A Long Pleistocene Paleoclimate Record from Stoneman Lake, Arizona

Monday, 14 December 2015
Poster Hall (Moscone South)
R Scott Anderson1, Peter J Fawcett2, Erik Thorson Brown3, Josef Peter Werne4, Gonzalo Jimenez-Moreno5, Jaime L Toney6 and Dylan Garcia2, (1)Northern Arizona University, Flagstaff, AZ, United States, (2)University of New Mexico Main Campus, Albuquerque, NM, United States, (3)Large Lakes Observatory, Duluth, MN, United States, (4)University of Pittsburgh Pittsburgh Campus, Department of Geology & Planetary Science, Pittsburgh, PA, United States, (5)University of Granada, Granada, Spain, (6)University of Glasgow, Glasgow, United Kingdom
Long continuous lake sediment cores provide enormous potential for interpreting climate change. In the American Southwest, long records are revolutionizing our understanding of megadroughts, which have occurred in the past and will most certainly occur in the future with rapidly changing climate.

One site with the potential to study ancient megadroughts is Stoneman Lake, central Arizona, whose basin is a circular depression formed by a collapse in late Tertiary volcanics. The lake is spring fed, most recently alternating between a marsh and a lake, with water levels having fluctuated by > 3 meters over the last 25 years. Its small closed drainage basin (ca. 2.5 km2) with one small inflowing stream is key to the sensitivity of the record.

Two parallel lacustrine sediment cores (70 m and 30 m deep) were recovered in October of 2014. Our preliminary chronology includes 8 AMS dates in the upper 7 m and two distinct tephras at 30.8 m depth and 36.3 m depth.

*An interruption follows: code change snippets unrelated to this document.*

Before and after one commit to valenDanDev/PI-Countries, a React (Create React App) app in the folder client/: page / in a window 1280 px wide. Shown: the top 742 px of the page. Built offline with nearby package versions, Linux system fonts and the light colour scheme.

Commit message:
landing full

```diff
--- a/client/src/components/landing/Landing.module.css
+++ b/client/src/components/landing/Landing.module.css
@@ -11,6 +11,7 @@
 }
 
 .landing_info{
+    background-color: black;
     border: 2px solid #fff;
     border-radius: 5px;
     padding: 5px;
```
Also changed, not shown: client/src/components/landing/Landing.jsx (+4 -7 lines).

Radiocarbon dates show a 2.7-m-thick Holocene section, and then a low Pleistocene SAR with an age of 11,000 cal yr B.P. at ~2.8 m to an age of 46,500 cal yr B.P. at 4.2 m depth. We estimate that the 70-m deep hole will provide a climate record back to ~1.3 million years ago. Of particular interest are the interglacials that serve as good analogs for future climate including MIS 11 and MIS 19.

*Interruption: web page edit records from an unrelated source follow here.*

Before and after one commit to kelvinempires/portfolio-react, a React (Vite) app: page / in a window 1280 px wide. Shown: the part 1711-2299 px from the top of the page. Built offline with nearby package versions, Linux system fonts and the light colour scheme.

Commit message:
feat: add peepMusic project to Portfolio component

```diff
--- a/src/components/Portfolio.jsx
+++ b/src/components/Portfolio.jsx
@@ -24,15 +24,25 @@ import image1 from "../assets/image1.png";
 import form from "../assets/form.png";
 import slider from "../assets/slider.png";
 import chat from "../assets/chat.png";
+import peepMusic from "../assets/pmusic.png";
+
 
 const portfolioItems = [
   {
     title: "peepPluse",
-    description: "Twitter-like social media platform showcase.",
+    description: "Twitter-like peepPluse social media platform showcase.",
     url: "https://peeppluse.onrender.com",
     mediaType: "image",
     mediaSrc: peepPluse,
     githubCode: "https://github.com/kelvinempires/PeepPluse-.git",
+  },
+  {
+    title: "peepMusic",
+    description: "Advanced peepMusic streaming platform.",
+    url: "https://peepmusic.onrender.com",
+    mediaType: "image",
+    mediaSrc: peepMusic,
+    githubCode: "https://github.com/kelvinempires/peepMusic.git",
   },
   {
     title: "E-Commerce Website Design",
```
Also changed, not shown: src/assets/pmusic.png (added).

Initial core description includes MS, bulk density and high-resolution images. Holocene sediments are characterized by massive, dark organic rich silty clays with no distinct lamination. Sediments from the Last Glacial Maximum are well-laminated, light brown silty clays with few organics present. The distinctive laminations probably represent a very deep lake and therefore a wet cold climate, also verified by pollen data. There are several repeated intervals of laminated sediments deeper in the core that may represent older glacial maxima.

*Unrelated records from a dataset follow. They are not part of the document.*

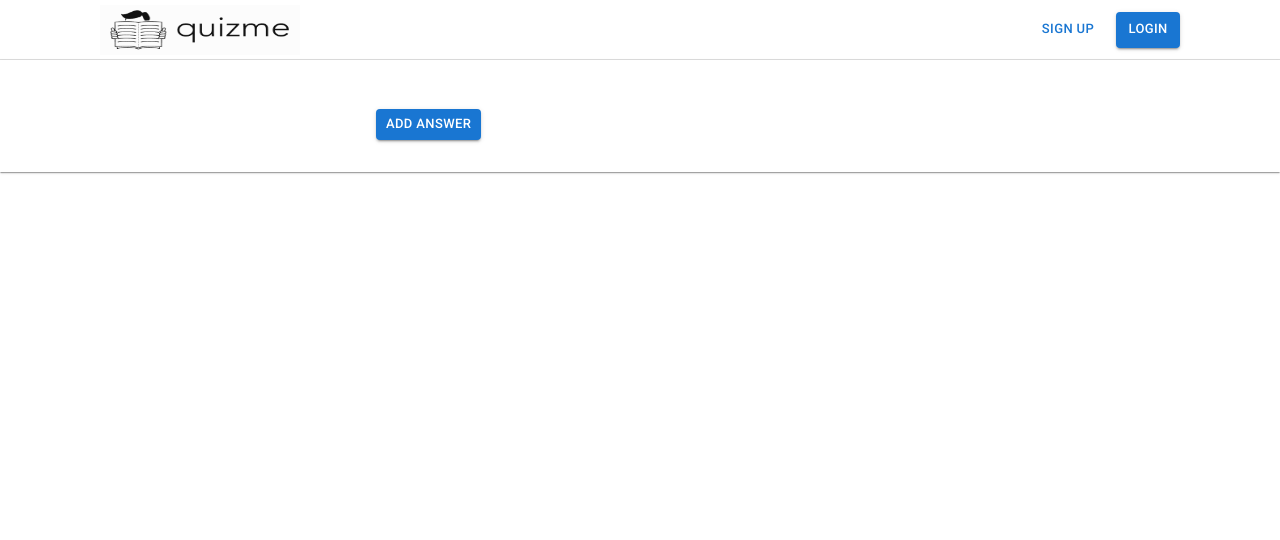
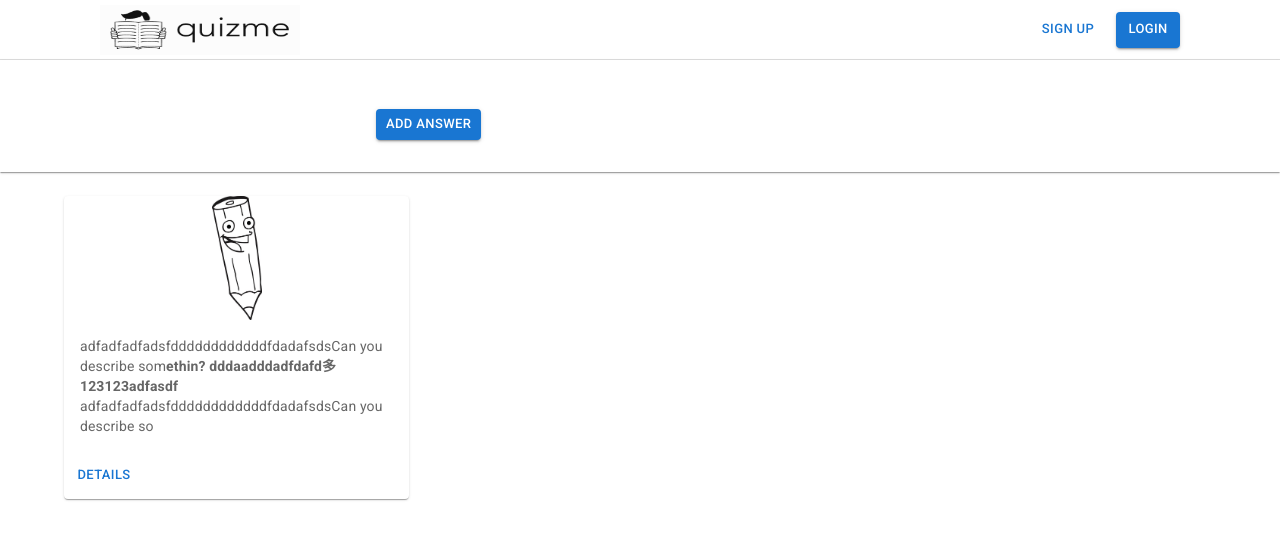
Before and after one commit to magentaqin/quiz-me, a Next.js app in the folder frontend/: page /question/1 in a window 1280 px wide. Shown: the top 540 px of the page. Built offline with nearby package versions, Linux system fonts and the light colour scheme; no server answers.

Commit message:
feat: answer item style

```diff
--- a/frontend/components/editor/Footer.tsx
+++ b/frontend/components/editor/Footer.tsx
@@ -6,8 +6,8 @@ interface Props {
 
 const Footer = (props: Props) => {
   const onSubmit = () => {
-    props.onSubmit()
-  }
+    props.onSubmit();
+  };
   return (
     <div className="h-16 fixed bottom-0 left-0 right-0 bg-white pt-4 pb-4 shadow-2xl z-40">
       <Button
--- a/frontend/pages/question/[id].tsx
+++ b/frontend/pages/question/[id].tsx
@@ -7,12 +7,18 @@ import Container from "@mui/material/Container";
 import Button from "@mui/material/Button";
 import Typography from "@mui/material/Typography";
 import Alert from "@mui/material/Alert";
+import List from "@mui/material/List";
+import ListItem from "@mui/material/ListItem";
+import CardMedia from "@mui/material/CardMedia";
+import ListItemButton from "@mui/material/ListItemButton";
+import { CardActionArea } from "@mui/material";
 import dynamic from "next/dynamic";
 import { getQuestionApi } from "../../api/question";
-import { addAnswerApi } from "../../api/answer"
+import { addAnswerApi } from "../../api/answer";
 import NavBar from "../../components/Navbar";
 import Footer from "../../components/editor/Footer";
 import { serialize } from "../../utils/format";
+import { unEscape } from "../../utils/html";
 
 const QuestionPage = () => {
   const router = useRouter();
@@ -43,24 +49,24 @@ const QuestionPage = () => {
     let timer = setTimeout(() => {
       clearTimeout(timer);
       setShowSuccessMsg(false);
-      setShowEditor(false)
+      setShowEditor(false);
     }, 2000);
   };
 
-
   const submitAnswer = () => {
-    const value: any = localStorage.getItem("content")
+    const value: any = localStorage.getItem("content");
     if (value) {
       const serializedVal = serialize({ children: JSON.parse(value) });
-      console.log('submit', serializedVal)
-      addAnswerApi({ questionId: id as string, content: serializedVal}).then((res) => {
-        handleSuccess()
-      })
-      .catch((err) => {
-        handleFail(err.response.data.msg);
-      });
+      console.log("submit", serializedVal);
+      addAnswerApi({ questionId: id as string, content: serializedVal })
+        .then((res) => {
+          handleSuccess();
+        })
+        .catch((err) => {
+          handleFail(err.response.data.msg);
+        });
     }
-  }
+  };
 
   const handleFail = (msg: string) => {
     setFailMsg(msg);
@@ -74,7 +80,7 @@ const QuestionPage = () => {
     return (
       <div className="flex justify-center relative">
         <Editor />
-        <Footer onSubmit={submitAnswer}/>
+        <Footer onSubmit={submitAnswer} />
         {showSuccessMsg ? (
           <Alert variant="filled" severity="success" className="fixed top-96">
             Add question successfully!
@@ -85,6 +91,35 @@ const QuestionPage = () => {
             {failMsg}
           </Alert>
         ) : null}
+      </div>
+    );
+  };
+
+  const renderList = () => {
+    const content = `&lt;p&gt;adfadfadfadsfddddddddddddfdadafsdsCan you describe som&lt;strong&gt;ethin? dddaadddadfdafd多123123adfasdf&lt;/strong&gt;&lt;/p&gt;&lt;p&gt;adfadfadfadsfddddddddddddfdadafsdsCan you describe som&lt;strong&gt;ethin? dddaadddadfdafd多123123adfasdf&lt;/strong&gt;&lt;/p&gt;&lt;p&gt;adfadfadfadsfddddddddddddfdadafsdsCan you describe som&lt;strong&gt;ethin? dddaadddadfdafd多123123adfasdf&lt;/strong&gt;&lt;/p&gt;&lt;p&gt;adfadfadfadsfddddddddddddfdadafsdsCan you describe som&lt;strong&gt;ethin? dddaadddadfdafd多123123adfasdf&lt;/strong&gt;&lt;/p&gt;&lt;p&gt;adfadfadfadsfddddddddddddfdadafsdsCan you describe som&lt;strong&gt;ethin? dddaadddadfdafd多123123adfasdf&lt;/strong&gt;adfadfadfadsfddddddddddddfdadafsdsCan you describe som&lt;strong&gt;ethin? dddaadddadfdafd多123123adfasdf&lt;/strong&gt;&lt;/p&gt;&lt;p&gt;adfadfadfadsfddddddddddddfdadafsdsCan you describe som&lt;strong&gt;ethin? dddaadddadfdafd多123123adfasdf&lt;/strong&gt;&lt;/p&gt;&lt;p&gt;adfadfadfadsfddddddddddddfdadafsdsCan you describe som&lt;strong&gt;ethin? dddaadddadfdafd多123123adfasdf&lt;/strong&gt;&lt;/p&gt;`;
+    const html = { __html: unEscape(content.slice(0, 200)) };
+    return (
+      <div className="py-6">
+        <Card sx={{ maxWidth: 345 }}>
+          <CardActionArea className="py-3" >
+            <div className="flex justify-center">
+              <CardMedia
+                component="img"
+                alt="green iguana"
+                style={{ width: "50px" }}
+                image="/pen.jpeg"
+              />
+            </div>
+            <CardContent>
+              <Typography variant="body2" color="text.secondary">
+                <div dangerouslySetInnerHTML={html}></div>
+              </Typography>
+            </CardContent>
+            <CardActions>
+              <Button size="small">Details</Button>
+            </CardActions>
+          </CardActionArea>
+        </Card>
       </div>
     );
   };
@@ -122,8 +157,8 @@ const QuestionPage = () => {
           </Button>
         </CardActions>
       </Card>
-      <div style={{ backgroundColor: "#eee" }}>
-        <Container fixed>{showEditor ? renderEditor() : null}</Container>
+      <div style={{ backgroundColor: showEditor ? "#eee" : "rgba(18,18,18,0)", height: "100vh" }}>
+        <Container fixed>{showEditor ? renderEditor() : renderList()}</Container>
       </div>
     </div>
   );
```
Also changed, not shown: frontend/public/pen.jpeg (added).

Future work will include detailed pollen, plant macrofossil and charcoal analysis, scanning XRF, TOC and carbon isotopic analyses as well as compound specific carbon and hydrogen work.